◆ **What is needed**: Repeat only the lines below from the one containing "HEAD; status: statuses_url" through the one containing "harus 401 (RLS aktif)", inclusive, exactly as written.

(Records excerpted from a collection)
==========

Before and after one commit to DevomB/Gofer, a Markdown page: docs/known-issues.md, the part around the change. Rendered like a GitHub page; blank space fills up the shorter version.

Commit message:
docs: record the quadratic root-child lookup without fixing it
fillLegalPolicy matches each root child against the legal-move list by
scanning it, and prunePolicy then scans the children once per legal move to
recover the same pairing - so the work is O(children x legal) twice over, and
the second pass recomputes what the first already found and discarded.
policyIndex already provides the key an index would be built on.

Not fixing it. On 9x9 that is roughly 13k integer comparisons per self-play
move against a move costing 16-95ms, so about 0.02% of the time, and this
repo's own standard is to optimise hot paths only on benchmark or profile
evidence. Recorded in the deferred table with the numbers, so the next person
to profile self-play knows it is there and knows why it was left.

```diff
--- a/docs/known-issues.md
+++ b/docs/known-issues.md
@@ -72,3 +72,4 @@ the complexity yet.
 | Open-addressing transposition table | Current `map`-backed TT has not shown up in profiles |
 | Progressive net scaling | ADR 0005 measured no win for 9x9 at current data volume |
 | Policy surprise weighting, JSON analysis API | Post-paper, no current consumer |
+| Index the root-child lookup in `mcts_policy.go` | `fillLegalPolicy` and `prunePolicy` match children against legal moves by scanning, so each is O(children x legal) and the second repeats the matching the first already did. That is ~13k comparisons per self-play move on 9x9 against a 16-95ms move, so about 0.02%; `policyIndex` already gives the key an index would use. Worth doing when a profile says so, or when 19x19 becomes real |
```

==========

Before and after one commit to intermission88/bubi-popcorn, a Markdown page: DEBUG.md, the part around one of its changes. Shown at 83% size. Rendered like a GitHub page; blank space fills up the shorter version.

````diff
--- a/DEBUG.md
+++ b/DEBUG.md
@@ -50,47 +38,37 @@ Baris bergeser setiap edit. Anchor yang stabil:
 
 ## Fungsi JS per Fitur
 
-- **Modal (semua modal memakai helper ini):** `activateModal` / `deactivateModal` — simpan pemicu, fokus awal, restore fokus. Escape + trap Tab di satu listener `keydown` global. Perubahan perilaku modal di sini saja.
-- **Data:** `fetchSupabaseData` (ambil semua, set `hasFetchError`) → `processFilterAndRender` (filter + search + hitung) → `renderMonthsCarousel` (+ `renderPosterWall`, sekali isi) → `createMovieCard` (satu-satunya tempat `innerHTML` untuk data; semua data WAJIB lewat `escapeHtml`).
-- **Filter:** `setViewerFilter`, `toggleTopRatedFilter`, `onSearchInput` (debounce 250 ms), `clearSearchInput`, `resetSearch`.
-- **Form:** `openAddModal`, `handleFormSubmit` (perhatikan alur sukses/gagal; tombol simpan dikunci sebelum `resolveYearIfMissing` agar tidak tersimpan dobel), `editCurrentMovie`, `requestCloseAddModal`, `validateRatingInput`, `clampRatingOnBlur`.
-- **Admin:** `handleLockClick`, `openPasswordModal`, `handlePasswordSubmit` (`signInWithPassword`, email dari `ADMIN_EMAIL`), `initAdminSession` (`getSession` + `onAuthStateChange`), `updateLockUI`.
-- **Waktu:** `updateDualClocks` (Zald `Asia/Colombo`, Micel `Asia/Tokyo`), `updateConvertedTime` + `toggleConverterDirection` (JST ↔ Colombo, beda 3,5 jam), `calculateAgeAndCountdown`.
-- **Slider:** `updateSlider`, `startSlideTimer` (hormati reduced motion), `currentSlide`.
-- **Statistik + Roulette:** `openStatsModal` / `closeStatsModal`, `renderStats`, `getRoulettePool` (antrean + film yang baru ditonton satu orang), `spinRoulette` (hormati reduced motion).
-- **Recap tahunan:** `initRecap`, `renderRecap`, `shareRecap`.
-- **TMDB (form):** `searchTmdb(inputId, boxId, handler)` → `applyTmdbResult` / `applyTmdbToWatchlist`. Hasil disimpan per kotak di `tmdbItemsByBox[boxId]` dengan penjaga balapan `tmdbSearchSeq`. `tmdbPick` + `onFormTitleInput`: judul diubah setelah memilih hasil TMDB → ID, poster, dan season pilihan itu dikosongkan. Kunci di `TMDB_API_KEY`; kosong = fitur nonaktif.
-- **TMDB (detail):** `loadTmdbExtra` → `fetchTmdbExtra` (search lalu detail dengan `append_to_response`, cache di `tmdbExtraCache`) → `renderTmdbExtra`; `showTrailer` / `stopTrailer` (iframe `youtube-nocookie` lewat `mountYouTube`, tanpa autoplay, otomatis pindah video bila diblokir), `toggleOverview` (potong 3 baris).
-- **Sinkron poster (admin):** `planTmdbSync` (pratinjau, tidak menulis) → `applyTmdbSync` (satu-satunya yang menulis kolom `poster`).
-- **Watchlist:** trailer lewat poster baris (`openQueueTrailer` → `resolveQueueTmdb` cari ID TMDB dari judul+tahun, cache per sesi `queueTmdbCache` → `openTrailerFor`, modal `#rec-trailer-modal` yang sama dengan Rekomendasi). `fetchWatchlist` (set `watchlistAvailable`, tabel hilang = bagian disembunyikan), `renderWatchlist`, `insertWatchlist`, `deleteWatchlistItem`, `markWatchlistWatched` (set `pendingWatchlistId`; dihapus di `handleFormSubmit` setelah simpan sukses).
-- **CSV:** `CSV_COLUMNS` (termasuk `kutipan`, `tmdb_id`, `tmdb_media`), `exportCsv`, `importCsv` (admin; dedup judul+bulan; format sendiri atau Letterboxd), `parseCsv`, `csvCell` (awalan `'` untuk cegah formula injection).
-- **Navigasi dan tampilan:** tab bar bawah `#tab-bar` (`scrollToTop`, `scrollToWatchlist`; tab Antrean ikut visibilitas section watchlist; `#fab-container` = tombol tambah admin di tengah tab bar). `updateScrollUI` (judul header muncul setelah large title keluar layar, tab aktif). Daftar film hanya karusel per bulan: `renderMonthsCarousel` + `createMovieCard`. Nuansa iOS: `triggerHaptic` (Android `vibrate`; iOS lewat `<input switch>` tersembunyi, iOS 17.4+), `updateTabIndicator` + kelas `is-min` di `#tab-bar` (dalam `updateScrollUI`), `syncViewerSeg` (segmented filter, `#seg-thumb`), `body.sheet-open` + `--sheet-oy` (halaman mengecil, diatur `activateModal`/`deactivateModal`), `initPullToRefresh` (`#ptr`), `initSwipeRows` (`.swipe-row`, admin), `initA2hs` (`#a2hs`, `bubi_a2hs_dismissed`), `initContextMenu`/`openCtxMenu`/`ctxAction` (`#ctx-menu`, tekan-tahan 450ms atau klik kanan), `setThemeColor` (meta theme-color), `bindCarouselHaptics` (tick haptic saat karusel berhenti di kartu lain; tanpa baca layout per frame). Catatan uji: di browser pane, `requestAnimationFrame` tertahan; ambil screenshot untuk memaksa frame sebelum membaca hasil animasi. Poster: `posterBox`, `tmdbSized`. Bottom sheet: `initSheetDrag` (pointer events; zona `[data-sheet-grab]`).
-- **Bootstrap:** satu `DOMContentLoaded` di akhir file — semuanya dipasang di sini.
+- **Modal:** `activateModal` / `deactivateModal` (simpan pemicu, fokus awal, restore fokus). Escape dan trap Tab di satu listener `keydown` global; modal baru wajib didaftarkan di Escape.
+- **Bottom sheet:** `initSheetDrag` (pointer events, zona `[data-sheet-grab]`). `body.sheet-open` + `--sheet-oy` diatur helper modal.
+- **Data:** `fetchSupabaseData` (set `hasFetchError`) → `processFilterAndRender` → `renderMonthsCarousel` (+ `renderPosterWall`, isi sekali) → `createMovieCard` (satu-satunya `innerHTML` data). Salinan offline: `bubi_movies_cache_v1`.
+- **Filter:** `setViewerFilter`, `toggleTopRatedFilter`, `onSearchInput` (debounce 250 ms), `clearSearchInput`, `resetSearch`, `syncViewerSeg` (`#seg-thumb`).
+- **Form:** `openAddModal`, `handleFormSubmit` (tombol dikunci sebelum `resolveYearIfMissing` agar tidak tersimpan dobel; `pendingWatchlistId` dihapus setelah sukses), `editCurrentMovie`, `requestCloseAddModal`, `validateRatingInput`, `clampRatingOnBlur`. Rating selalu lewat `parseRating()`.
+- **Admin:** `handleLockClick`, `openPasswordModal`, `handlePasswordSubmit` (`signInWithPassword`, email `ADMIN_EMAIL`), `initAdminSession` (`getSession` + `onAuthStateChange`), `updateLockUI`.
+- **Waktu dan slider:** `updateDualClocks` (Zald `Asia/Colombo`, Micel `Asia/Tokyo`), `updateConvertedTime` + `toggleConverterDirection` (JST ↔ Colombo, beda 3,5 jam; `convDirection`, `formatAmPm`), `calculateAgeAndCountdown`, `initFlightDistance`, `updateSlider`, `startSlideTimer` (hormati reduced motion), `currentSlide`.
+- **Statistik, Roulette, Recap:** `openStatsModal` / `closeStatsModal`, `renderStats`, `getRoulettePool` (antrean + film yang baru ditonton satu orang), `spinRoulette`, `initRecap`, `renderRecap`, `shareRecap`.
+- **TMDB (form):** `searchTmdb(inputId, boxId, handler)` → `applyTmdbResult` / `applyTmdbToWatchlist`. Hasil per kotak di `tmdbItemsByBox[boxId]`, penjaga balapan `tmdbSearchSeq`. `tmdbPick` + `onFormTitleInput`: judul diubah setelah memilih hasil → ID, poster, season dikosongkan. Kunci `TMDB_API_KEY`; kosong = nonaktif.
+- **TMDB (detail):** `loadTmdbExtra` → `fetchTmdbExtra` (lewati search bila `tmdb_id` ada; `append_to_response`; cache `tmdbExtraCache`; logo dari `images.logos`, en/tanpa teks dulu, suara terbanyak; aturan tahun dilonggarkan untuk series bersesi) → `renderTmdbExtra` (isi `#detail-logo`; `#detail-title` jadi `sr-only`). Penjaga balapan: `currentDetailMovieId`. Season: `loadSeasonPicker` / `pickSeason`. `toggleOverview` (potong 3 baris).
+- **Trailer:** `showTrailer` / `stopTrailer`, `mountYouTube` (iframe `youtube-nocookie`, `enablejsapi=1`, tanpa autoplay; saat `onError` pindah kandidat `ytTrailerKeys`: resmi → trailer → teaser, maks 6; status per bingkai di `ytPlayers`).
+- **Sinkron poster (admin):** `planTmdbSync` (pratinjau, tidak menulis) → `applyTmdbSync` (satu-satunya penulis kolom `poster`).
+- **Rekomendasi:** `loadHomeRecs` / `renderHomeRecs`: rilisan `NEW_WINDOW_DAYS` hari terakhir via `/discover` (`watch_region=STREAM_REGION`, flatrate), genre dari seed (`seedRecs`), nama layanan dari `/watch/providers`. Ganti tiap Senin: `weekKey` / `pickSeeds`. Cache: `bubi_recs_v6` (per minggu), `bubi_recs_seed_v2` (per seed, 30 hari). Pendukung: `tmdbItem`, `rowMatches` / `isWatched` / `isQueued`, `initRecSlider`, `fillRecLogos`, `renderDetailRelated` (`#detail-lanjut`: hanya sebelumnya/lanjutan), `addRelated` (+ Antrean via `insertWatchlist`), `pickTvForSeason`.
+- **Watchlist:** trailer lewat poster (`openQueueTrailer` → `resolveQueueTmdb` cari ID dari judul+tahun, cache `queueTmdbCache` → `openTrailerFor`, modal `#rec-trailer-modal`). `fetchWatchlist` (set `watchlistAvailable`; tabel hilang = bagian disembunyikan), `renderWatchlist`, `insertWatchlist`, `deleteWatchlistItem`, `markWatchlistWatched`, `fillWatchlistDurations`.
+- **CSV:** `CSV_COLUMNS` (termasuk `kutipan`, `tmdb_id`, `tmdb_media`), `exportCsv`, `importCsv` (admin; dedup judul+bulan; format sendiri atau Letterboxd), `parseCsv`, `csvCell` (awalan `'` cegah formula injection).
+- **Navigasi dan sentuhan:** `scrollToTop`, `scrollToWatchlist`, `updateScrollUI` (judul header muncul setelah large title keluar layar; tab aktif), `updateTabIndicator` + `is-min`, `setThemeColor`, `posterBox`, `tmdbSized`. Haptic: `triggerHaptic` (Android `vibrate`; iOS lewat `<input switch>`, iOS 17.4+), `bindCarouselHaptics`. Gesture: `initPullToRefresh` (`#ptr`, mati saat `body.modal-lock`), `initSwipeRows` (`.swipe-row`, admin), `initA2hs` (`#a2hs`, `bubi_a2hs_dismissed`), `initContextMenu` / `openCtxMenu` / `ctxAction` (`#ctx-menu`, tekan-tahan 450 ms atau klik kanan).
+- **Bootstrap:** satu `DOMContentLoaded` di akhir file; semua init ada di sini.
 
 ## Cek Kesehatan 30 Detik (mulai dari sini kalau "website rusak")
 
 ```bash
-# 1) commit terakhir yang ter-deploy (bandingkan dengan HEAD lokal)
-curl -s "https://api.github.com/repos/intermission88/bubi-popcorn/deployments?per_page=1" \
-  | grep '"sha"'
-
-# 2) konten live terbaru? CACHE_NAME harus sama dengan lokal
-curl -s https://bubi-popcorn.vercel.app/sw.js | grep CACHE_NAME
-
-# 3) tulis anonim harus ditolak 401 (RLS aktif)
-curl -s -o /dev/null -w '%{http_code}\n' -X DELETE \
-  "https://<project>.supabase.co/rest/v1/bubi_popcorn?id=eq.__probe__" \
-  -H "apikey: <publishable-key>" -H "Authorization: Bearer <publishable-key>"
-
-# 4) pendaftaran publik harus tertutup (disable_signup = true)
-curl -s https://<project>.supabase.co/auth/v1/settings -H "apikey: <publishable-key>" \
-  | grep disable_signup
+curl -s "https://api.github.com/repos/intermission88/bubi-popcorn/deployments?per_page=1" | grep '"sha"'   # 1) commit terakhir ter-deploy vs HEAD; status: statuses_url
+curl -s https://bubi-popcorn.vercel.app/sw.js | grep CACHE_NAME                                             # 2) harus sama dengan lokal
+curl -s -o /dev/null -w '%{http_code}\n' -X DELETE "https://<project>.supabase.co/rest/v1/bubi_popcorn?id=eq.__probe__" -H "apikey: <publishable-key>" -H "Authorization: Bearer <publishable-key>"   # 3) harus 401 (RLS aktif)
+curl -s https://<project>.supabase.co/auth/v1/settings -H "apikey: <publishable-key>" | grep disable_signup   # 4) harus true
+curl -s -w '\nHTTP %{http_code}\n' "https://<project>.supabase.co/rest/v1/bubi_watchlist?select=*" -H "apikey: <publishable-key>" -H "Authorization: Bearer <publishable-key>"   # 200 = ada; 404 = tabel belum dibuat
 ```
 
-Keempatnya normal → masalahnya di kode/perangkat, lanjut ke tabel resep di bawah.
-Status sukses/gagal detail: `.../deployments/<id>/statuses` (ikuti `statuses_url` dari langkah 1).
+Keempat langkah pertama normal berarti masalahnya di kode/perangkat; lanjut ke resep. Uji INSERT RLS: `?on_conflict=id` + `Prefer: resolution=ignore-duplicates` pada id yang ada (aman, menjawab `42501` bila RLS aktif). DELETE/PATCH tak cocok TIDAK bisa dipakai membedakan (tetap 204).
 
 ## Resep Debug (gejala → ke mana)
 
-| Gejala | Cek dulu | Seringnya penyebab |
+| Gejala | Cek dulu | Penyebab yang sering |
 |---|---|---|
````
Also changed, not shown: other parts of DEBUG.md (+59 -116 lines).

==========

◆ **Exercise output**:
+curl -s "https://api.github.com/repos/intermission88/bubi-popcorn/deployments?per_page=1" | grep '"sha"'   # 1) commit terakhir ter-deploy vs HEAD; status: statuses_url
+curl -s https://bubi-popcorn.vercel.app/sw.js | grep CACHE_NAME                                             # 2) harus sama dengan lokal
+curl -s -o /dev/null -w '%{http_code}\n' -X DELETE "https://<project>.supabase.co/rest/v1/bubi_popcorn?id=eq.__probe__" -H "apikey: <publishable-key>" -H "Authorization: Bearer <publishable-key>"   # 3) harus 401 (RLS aktif)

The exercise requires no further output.